Acknowledging that the industry has struggled through some of its worst days ever, the chairman of the National Cotton Council told delegates to its annual meeting that he sees better days ahead for U.S. cotton.
James Echols, a merchant from Memphis, Tenn., said he believes the U.S. cotton industry is on the threshold of economic recovery because it will be working under substantially improved farm policy and benefiting from improved retail demand for cotton products.
The NCC's immediate objective, the council chairman said, is “to finalize a new farm bill that will apply to this year's crop and will not impose additional significant restrictions on benefits. I remain optimistic that we can achieve this short-term objective.”
Noting that the U.S. retail market for cotton textile products fell by about 1 million bale equivalents in 2001, Echols said the NCC also will press hard to solidify Bush administration support for textile trade provisions that are favorable to the U.S. textile industry in every trade agreement under consideration.
“I am pleased that the council has been asked to be the coordinating organization for the Textile Alliance, a group formed several years ago to foster consensus-building and coordinated action on textile trade issues,” he said. “To our textile members, I would say that we will take that coordinating role seriously and will work very hard to help the organization deliver on its defined mission.”
Trade issues priority
Echols said international trade issues would be among the NCC's highest priorities in the months ahead. Among those will be attention to a new World Trade Organization round, renewal and expansion of the Andean Trade Pact and discussions on a Free Trade Agreement of the Americas.
“The cotton industry has a major stake in the outcome of these initiatives,” he said.

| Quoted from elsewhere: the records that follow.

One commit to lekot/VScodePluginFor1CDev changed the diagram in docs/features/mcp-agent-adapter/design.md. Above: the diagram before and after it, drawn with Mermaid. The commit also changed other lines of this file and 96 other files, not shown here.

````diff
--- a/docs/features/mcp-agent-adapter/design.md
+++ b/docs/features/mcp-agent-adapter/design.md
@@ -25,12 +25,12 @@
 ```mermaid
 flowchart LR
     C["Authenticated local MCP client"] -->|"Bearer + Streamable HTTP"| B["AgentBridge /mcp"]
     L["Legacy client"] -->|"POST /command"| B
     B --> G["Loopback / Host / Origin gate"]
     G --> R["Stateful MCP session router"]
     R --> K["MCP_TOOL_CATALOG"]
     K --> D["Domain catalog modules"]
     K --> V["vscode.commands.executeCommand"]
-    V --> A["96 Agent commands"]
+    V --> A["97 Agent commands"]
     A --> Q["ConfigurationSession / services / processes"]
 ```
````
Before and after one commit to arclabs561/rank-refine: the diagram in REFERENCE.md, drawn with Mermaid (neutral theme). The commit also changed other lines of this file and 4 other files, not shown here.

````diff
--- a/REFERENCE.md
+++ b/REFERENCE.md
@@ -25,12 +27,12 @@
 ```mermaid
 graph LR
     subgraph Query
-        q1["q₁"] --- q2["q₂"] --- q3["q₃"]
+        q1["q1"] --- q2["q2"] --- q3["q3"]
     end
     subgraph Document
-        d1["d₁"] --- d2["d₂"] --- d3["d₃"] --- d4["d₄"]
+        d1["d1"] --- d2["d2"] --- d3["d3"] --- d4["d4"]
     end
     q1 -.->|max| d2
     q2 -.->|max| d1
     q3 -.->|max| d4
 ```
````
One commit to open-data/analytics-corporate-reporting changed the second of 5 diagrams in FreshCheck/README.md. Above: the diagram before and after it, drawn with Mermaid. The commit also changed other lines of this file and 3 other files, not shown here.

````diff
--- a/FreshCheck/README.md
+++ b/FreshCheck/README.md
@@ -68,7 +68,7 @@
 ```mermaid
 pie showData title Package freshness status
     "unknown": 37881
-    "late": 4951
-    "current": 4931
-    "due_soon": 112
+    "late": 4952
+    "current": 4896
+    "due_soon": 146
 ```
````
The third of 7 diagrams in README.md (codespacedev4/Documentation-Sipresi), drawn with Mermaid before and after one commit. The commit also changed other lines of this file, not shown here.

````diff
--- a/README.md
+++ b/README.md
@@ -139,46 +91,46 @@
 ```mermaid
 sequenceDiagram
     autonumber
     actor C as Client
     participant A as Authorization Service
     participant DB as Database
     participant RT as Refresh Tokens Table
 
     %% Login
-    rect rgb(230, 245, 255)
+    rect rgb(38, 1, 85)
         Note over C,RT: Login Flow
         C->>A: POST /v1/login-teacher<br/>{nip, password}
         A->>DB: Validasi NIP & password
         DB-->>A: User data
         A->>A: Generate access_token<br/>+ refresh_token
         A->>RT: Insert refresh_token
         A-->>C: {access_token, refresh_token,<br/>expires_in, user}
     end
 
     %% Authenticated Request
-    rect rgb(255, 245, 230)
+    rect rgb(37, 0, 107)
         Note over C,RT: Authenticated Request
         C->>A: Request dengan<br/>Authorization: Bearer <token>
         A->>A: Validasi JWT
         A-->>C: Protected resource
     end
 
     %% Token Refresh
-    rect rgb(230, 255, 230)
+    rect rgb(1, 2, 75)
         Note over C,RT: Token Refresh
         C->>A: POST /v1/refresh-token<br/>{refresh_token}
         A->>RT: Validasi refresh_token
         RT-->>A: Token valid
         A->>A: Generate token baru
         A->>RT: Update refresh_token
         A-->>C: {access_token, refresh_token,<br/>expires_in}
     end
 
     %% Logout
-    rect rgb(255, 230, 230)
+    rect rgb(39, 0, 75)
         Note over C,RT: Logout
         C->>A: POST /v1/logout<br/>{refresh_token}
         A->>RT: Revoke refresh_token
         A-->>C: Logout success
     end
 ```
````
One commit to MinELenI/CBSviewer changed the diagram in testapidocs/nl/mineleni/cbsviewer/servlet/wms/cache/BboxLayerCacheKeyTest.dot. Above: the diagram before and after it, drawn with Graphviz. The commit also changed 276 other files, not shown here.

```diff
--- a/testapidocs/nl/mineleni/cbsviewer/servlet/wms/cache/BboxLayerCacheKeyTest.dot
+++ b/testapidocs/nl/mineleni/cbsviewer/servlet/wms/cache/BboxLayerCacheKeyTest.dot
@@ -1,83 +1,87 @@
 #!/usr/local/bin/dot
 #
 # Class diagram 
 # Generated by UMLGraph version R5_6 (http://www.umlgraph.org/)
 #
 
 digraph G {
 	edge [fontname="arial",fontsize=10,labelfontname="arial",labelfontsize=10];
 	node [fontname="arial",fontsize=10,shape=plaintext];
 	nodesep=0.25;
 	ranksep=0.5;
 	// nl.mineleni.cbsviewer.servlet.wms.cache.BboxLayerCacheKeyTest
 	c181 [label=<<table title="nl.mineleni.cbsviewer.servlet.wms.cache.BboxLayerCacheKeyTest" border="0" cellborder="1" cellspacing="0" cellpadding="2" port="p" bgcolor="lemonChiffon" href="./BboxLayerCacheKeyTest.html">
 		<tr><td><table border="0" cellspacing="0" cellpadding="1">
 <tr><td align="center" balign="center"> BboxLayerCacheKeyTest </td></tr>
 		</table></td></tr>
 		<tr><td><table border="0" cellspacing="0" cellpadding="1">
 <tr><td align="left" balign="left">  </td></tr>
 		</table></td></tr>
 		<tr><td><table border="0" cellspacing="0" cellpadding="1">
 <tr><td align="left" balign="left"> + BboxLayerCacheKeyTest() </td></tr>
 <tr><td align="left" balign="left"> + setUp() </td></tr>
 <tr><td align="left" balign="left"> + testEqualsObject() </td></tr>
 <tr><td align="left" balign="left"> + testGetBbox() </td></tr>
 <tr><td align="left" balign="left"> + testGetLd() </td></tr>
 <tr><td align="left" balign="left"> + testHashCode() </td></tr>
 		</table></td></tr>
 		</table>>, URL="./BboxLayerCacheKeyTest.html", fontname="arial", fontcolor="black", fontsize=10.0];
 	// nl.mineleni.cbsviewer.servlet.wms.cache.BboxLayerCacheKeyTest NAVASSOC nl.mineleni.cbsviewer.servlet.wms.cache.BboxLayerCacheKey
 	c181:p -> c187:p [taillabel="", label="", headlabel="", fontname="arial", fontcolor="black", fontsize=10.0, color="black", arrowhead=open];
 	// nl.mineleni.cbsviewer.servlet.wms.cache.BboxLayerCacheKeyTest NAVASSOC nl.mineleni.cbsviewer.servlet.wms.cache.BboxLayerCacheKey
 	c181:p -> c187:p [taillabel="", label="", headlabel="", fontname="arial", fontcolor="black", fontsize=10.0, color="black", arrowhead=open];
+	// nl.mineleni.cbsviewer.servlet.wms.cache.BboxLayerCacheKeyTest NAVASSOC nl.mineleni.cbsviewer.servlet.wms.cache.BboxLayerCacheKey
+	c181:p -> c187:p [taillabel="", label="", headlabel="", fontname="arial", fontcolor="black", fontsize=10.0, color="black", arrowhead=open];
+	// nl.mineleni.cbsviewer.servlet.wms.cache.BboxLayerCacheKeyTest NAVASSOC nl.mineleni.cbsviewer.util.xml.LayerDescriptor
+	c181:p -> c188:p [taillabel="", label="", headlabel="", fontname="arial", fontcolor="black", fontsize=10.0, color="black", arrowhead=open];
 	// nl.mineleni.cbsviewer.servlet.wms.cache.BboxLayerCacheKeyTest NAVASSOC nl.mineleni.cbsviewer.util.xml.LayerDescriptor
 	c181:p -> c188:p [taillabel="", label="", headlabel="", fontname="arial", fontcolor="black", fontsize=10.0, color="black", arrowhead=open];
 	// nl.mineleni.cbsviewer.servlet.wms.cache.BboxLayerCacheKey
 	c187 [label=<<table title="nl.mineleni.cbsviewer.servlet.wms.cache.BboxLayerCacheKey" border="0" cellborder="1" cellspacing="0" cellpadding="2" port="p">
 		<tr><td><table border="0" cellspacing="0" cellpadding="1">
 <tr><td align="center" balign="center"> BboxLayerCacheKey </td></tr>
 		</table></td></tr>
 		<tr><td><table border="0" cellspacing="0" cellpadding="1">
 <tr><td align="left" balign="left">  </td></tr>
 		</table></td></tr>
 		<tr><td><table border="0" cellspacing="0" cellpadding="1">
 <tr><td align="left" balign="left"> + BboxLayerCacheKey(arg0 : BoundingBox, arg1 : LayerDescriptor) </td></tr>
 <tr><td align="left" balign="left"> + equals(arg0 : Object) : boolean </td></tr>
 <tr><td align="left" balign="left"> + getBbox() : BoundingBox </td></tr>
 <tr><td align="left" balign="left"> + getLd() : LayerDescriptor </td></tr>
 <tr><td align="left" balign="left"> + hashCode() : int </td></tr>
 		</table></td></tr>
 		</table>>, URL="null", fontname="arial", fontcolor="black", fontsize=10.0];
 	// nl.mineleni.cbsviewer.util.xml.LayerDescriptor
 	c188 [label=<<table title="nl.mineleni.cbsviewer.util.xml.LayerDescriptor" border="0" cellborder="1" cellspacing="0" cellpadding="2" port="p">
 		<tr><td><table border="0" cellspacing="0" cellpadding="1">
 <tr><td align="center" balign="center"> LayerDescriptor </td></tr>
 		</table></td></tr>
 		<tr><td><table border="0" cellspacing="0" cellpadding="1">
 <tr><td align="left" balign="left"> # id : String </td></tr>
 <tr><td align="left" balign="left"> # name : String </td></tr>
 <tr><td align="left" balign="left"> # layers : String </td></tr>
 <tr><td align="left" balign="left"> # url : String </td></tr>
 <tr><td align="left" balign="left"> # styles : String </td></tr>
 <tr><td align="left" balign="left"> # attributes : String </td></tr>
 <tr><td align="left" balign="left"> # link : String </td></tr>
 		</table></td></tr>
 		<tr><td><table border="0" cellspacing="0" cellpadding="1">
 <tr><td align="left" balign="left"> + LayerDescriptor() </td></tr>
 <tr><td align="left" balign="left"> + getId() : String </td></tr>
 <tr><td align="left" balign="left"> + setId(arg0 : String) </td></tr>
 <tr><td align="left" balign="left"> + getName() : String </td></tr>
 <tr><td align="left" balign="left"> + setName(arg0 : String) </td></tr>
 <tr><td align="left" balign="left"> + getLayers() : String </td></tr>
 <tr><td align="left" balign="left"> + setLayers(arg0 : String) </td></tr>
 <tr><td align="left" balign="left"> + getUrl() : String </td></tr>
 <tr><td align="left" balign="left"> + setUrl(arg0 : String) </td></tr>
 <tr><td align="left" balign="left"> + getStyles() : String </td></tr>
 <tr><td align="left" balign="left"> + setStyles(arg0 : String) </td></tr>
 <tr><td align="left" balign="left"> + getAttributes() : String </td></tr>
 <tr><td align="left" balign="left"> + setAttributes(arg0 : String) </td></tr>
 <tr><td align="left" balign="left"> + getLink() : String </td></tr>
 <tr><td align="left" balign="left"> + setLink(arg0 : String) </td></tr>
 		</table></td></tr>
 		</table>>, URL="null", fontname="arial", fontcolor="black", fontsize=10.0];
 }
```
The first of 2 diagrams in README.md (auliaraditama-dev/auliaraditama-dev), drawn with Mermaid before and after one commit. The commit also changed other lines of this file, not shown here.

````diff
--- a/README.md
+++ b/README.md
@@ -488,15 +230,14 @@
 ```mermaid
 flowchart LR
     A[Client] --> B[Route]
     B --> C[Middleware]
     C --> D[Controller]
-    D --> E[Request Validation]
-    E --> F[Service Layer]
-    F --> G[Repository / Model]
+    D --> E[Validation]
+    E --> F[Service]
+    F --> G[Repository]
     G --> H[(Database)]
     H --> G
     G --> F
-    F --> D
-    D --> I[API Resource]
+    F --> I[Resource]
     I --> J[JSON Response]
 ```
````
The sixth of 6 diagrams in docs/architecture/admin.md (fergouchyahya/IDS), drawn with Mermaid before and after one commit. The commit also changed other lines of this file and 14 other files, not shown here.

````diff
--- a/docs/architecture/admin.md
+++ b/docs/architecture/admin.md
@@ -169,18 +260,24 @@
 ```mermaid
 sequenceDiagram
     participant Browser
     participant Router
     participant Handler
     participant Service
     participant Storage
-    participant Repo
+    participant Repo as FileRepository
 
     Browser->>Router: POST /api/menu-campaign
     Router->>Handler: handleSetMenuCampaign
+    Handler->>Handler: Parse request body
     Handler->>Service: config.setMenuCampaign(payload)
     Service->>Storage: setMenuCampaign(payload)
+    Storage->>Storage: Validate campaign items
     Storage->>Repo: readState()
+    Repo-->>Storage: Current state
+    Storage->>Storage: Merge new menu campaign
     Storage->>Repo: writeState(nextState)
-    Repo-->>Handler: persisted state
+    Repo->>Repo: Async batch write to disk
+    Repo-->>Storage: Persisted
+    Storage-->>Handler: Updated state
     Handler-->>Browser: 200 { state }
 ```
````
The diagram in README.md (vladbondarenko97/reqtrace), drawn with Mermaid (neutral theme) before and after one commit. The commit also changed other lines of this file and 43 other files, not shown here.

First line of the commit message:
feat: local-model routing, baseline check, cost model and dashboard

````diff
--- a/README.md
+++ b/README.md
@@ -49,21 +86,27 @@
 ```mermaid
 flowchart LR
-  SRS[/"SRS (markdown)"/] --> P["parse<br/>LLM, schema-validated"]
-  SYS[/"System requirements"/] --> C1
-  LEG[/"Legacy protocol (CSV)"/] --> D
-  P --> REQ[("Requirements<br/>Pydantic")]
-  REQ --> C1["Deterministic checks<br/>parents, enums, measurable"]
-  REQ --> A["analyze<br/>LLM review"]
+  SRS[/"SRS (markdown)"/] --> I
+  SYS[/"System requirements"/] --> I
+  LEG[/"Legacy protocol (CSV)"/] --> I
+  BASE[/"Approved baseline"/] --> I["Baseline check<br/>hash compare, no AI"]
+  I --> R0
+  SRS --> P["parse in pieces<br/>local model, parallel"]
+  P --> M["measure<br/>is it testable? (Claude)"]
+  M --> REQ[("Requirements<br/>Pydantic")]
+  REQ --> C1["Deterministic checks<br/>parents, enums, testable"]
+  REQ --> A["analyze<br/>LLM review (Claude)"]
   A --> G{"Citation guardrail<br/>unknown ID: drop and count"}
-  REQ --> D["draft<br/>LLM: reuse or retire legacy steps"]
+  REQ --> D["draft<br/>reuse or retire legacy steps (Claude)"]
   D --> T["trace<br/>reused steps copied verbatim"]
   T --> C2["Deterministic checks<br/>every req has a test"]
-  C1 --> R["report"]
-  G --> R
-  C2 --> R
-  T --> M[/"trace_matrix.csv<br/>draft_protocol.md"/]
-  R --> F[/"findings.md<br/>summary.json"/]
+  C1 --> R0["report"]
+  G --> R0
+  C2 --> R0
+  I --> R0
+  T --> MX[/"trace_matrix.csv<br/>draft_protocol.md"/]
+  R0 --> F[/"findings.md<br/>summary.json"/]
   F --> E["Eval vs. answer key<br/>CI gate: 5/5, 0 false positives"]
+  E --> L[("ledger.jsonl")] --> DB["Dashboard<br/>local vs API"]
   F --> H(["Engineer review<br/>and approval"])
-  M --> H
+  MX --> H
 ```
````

For the longer term, Echols said the U.S. cotton industry must ensure “our government does not unilaterally discontinue or disproportionately reduce assistance for our farmers.”
He said he believed that: 1) agricultural subsidies will still flourish worldwide and pressure will continue on reducing them, especially those considered to be trade distorting, and 2) farm policy will be on-going rather than every five years or so and linked to international trade initiatives and other national priorities.
“In the future, I believe we should become more proactive in integrating farm policy with rural development and environmental preservation,” Echols said. “To some extent, this simply means that we need to do a better job of making all interests understand that good farm policy should be the leading component of progressive rural development and good farm policy does make a valuable contribution to environmental preservation.”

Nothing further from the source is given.